Short rotation coppice (SRC) basically consists of high-yielding varieties of shrub or small tree willows planted at high densities and harvested over a 2 or 3 year harvest cycle. The Osier or basket willow, Salix viminalis, a shrub form native to the UK, is parental stock to many of the varieties used for energy cropping. SRC is a woody, perennial crop, the rootstock or stool remaining in the ground after harvest with new shoots emerging the following spring. A plantation should remain viable for up to 30 years before re-planting becomes necessary.

Willow SRC can grow in most soils but, as with any arable crop, the better the soil the better the yield. Soils best avoided are gravel or sandy soils where the water table is more than 1m below ground surface as the crop will suffer from droughting. Peat-based soils can lead to difficulties with weed control due to the high weed seed burden; efficient weed control is absolutely essential for good SRC establishment. Heavy clay soils can be highly productive but must be well prepared, ensuring any compaction is removed; establishment may however be slow on clay soils. Moisture retentive, well-aerated clay or sandy loams provide ideal conditions.

On light land it is recommended that sludge cake be applied as a fertiliser during the land preparation phase if considered feasible by the local Water Company. This will help to condition the soil and also assist with moisture retention.
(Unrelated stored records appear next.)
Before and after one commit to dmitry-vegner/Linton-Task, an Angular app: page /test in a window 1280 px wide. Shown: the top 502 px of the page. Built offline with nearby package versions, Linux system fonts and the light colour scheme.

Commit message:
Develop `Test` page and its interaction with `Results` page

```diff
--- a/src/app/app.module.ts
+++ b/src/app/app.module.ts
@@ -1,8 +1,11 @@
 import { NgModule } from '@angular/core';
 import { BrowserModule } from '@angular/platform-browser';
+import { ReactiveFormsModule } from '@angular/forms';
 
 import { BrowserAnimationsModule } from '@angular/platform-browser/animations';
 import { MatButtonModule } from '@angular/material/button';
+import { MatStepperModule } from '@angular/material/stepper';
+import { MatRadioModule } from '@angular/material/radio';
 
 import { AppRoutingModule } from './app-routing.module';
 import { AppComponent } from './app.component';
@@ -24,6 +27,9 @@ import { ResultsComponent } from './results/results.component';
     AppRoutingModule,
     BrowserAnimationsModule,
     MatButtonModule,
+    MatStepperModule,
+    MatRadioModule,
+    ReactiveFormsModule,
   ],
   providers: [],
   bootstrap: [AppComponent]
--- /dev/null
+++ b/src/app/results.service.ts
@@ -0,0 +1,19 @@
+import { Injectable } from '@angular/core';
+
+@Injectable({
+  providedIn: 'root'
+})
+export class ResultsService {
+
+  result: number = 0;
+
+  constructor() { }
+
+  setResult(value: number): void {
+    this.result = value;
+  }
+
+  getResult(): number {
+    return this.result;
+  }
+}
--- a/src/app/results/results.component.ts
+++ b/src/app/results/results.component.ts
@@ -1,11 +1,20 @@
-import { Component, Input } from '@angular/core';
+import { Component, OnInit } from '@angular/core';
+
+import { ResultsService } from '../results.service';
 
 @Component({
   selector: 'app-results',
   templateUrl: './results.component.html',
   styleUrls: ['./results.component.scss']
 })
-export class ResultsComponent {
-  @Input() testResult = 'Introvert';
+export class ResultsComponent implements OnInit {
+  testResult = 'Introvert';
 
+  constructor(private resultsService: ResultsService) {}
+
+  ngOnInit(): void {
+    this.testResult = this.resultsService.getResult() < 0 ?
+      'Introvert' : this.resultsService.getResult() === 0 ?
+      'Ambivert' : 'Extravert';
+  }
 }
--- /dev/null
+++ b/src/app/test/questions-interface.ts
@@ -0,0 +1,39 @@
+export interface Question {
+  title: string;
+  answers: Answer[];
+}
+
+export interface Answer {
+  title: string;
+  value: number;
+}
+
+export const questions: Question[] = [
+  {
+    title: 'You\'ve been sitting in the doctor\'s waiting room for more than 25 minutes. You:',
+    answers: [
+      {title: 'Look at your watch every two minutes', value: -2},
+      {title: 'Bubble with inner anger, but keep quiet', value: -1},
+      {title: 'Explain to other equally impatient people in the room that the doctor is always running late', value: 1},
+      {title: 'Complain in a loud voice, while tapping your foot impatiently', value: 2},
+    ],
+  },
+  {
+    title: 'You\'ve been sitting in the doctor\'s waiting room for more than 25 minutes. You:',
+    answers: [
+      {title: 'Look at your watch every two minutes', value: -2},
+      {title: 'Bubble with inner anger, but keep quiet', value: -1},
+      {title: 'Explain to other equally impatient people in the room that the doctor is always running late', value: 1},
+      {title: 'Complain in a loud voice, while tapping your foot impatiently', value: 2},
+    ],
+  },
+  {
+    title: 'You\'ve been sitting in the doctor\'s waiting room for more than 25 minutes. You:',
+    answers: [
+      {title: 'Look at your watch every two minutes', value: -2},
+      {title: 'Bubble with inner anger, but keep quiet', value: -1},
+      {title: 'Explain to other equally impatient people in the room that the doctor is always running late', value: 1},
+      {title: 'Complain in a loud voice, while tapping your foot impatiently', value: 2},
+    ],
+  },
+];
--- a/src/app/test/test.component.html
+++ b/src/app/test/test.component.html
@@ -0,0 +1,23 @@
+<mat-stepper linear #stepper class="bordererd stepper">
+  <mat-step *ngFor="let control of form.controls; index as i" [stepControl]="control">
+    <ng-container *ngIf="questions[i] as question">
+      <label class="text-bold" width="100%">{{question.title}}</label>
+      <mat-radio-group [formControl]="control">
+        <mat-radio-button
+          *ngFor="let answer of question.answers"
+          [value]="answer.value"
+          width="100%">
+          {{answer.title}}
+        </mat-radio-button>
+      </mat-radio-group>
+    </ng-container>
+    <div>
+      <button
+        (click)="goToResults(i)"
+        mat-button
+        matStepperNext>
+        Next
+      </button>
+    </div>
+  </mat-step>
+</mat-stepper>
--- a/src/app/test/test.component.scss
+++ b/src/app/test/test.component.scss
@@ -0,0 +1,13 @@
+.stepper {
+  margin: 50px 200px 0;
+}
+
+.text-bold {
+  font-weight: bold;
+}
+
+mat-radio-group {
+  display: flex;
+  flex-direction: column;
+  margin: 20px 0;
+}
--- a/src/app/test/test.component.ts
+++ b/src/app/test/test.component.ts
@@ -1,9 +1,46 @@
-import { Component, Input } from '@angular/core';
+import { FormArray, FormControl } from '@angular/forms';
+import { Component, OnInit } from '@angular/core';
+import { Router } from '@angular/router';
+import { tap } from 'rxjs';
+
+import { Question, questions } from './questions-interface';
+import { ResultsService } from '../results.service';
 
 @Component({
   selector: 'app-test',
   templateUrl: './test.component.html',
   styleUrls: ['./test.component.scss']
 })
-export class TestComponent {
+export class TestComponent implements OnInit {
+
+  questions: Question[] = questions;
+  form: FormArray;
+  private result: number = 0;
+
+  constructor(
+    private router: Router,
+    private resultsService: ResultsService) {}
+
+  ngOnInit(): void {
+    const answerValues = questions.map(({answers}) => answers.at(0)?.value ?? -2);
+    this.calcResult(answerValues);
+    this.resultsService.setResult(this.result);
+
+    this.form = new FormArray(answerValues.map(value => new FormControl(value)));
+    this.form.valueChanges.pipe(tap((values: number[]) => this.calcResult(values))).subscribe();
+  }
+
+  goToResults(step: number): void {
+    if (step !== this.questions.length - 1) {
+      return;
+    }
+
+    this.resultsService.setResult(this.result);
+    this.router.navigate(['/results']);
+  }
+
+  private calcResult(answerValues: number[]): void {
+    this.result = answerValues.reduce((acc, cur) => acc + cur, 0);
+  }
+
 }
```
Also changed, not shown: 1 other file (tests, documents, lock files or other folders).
No fertiliser of any type should be applied during establishment i.e. from planting to after cutback

Poplar is often mentioned as an SRC crop but the varieties currently available in the UK are not well suited as SRC for a number of reasons but can be grown as single stem trees and harvested at around 7 years i.e. short rotation forestry (SRF).

The advantages of SRC include:

  • Long-term, sustainable and secure local fuel sources, grown to meet the needs of the market – not intermittent as are wind or solar power which have to be harnessed as and when they occur
  • Increased diversity within the agricultural landscape provided the plantations are located appropriately
  • As willow is a UK native species the benefits to local biodiversity are significant within the farmed landscape as shown by many years independent research carried out by the Game Conservancy and Wildlife Trust  biodiversity
  • SRC provides good cover for game birds
  • It will withstand flooding but not permanent waterlogging
  • Compared to conventional arable cropping SRC offers significant reductions in the use of herbicides, pesticides and fertilisers
  • The humus content of the soil improves over time as does soil fauna diversity due to reduced machinery passes and the deciduous nature of the crop
  • The ability to reduce water pollution where it is used for the treatment of wastewaters e.g. farmyard run-off, sewage, landfill leachate, etc
  • Opportunities for farm diversification, the development of specialist contracting skills and improvement to the local economy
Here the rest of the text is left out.